I can't tell you how exciting it is to receive a phone call from one of my library kids saying " Miss Gretchen guess what I saw today!"
The National Wildlife Federation's BE OUT THERE program is full of great ideas and materials that can easily translate to a program for young library patrons. and virtually all state DNR's offer many free downloadable and printable activities and programs that can be used to fashion specific programs. Here in Illinois the DNR has been most generous with materials for programs
If your library does story hour, volunteer to be the story teller and pick a story that has to do with enjoying the outdoors. If your library offers a craft day, volunteer to help make milk carton bird feeders, or a similar project.
Consider having a WILD Occupations day for the teen patrons. Gather up several of your contacts that have wild occupations and help the teens see what educational choices should be made and what occupations are out there.
Another fun activity is to "sponsor" a poster or art contest with an outdoor related theme. Followed by of course an exhibit of the young patrons work.
In today's struggling economy we have seen library patronage increase, buying books and reading materials have been removed from many family budgets, as has internet service. Your library can order many titles through interlibrary loan, and provide free internet access. Offer to build a list of good internet sites that relate to the outdoors that librarians can share with interested patrons.
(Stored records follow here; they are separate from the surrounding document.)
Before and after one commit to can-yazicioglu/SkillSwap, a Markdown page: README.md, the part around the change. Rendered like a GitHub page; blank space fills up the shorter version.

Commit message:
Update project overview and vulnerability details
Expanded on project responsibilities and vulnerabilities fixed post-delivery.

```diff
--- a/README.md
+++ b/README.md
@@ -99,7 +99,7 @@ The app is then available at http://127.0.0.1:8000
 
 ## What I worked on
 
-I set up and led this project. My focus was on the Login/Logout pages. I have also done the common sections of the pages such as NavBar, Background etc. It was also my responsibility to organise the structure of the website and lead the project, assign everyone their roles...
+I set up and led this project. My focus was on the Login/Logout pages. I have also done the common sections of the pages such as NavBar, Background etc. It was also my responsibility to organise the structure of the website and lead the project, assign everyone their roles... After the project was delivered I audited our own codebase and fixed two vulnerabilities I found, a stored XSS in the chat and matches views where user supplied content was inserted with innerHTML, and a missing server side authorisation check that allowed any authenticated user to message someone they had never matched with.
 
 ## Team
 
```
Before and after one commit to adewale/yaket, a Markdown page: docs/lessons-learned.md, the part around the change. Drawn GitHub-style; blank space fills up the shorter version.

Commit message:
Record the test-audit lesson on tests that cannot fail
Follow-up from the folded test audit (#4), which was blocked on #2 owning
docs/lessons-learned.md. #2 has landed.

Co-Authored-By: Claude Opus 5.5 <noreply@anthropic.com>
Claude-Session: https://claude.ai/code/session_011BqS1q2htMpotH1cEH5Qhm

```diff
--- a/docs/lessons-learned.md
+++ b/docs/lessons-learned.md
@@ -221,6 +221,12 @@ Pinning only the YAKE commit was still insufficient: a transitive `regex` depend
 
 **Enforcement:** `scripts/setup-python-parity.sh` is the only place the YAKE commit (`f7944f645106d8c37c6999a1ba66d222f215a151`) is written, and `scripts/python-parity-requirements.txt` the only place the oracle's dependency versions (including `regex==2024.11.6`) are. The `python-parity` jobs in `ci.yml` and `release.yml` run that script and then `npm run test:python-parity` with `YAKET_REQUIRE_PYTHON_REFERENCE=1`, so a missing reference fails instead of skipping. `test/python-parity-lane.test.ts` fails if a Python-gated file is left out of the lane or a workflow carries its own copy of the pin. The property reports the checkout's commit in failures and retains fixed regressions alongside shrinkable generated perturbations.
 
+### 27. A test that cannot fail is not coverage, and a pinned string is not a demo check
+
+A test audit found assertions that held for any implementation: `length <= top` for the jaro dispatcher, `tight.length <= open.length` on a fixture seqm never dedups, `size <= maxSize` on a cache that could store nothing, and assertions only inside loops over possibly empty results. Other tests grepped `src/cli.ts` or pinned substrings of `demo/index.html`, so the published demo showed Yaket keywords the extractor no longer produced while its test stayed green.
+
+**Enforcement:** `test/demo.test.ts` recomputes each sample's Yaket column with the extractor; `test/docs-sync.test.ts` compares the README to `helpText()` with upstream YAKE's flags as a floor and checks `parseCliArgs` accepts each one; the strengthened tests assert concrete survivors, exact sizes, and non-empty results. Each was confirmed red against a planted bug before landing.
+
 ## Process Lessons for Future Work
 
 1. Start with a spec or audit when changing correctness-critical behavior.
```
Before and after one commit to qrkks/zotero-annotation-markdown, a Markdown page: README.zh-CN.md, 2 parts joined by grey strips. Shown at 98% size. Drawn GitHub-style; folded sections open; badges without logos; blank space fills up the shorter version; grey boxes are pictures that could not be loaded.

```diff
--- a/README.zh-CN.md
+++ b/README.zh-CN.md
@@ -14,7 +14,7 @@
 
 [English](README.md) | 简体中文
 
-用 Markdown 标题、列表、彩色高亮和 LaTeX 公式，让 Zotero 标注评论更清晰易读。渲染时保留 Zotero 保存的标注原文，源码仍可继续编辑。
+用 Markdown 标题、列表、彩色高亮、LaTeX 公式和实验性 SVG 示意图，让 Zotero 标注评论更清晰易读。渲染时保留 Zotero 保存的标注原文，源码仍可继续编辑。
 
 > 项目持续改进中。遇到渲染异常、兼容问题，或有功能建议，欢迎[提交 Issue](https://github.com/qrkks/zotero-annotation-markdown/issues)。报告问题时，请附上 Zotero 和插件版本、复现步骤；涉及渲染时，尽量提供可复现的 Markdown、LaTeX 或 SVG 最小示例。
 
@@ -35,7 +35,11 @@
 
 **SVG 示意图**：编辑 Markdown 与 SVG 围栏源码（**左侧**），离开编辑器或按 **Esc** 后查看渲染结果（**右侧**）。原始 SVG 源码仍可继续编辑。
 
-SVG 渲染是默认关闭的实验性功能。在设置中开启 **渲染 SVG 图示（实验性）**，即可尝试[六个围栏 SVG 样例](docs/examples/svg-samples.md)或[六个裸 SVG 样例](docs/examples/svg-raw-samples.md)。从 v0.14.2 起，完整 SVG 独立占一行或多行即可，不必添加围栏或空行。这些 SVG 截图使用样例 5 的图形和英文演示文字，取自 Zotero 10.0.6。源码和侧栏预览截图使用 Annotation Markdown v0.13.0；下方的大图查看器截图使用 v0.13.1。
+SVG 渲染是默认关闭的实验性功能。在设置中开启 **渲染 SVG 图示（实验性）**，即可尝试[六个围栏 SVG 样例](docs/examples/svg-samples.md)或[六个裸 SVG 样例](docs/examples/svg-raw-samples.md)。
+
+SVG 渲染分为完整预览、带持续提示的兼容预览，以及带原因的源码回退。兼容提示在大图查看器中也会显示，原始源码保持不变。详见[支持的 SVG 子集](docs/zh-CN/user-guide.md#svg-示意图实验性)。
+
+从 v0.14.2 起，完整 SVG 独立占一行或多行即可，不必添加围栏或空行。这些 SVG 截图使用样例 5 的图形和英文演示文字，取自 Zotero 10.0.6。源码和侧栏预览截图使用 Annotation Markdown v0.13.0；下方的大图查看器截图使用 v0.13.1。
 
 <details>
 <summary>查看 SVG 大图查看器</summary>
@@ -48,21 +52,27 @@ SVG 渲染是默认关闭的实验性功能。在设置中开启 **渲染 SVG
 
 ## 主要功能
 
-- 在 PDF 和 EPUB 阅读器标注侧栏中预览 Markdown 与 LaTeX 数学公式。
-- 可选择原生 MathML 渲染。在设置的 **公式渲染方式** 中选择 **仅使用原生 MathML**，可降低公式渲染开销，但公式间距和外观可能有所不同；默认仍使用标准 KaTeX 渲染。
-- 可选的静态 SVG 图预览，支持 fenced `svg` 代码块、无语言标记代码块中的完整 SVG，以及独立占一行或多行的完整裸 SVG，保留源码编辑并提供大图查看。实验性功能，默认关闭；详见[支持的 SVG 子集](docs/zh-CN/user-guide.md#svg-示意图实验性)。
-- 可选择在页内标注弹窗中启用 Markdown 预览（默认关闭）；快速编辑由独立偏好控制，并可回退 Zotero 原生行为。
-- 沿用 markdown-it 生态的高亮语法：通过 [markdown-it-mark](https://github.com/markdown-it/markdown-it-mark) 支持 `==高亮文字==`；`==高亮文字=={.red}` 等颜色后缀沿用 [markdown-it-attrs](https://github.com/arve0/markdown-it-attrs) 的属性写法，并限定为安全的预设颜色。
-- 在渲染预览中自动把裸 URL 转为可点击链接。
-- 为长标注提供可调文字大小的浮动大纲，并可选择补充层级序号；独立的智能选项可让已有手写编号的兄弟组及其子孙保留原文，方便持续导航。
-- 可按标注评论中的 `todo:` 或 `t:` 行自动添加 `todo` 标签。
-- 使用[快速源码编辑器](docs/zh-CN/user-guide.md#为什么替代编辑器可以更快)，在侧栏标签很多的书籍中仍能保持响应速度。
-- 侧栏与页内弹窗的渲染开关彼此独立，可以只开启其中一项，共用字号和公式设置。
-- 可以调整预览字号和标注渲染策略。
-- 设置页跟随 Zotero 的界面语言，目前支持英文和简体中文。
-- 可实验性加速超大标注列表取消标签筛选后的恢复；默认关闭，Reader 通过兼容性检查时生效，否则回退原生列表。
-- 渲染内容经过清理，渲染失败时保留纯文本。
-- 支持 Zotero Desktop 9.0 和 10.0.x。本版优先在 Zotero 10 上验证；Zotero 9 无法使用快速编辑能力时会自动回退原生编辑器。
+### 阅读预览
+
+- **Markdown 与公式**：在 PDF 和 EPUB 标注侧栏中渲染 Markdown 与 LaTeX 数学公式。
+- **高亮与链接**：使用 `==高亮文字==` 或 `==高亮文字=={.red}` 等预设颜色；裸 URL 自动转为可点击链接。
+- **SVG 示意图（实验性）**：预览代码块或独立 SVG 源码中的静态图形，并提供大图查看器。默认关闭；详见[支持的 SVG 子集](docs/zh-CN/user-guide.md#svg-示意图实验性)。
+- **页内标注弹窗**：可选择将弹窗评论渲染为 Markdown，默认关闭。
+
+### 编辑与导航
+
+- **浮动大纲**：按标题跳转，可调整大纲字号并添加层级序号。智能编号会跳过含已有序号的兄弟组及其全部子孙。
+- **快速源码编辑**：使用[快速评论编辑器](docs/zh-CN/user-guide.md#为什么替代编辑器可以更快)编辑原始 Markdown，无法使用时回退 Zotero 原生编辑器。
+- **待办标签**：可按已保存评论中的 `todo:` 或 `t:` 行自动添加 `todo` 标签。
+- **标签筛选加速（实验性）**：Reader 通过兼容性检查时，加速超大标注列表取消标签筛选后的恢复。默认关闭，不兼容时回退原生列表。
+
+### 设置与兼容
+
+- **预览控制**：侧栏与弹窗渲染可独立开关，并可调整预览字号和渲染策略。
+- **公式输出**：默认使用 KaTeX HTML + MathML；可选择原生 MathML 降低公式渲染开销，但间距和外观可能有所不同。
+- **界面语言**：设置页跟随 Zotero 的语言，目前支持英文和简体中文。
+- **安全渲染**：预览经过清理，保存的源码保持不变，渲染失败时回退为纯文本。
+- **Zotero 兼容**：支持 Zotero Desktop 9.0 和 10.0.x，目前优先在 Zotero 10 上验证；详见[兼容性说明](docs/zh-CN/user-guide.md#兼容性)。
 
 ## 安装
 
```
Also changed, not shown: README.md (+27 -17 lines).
As you can see, a little enthusiasm on your part makes the opportunities endless.
So my challenge to you my readers is to visit your public library, offer your services, and begin to help the children and adults in your community discover the importance of playing outside!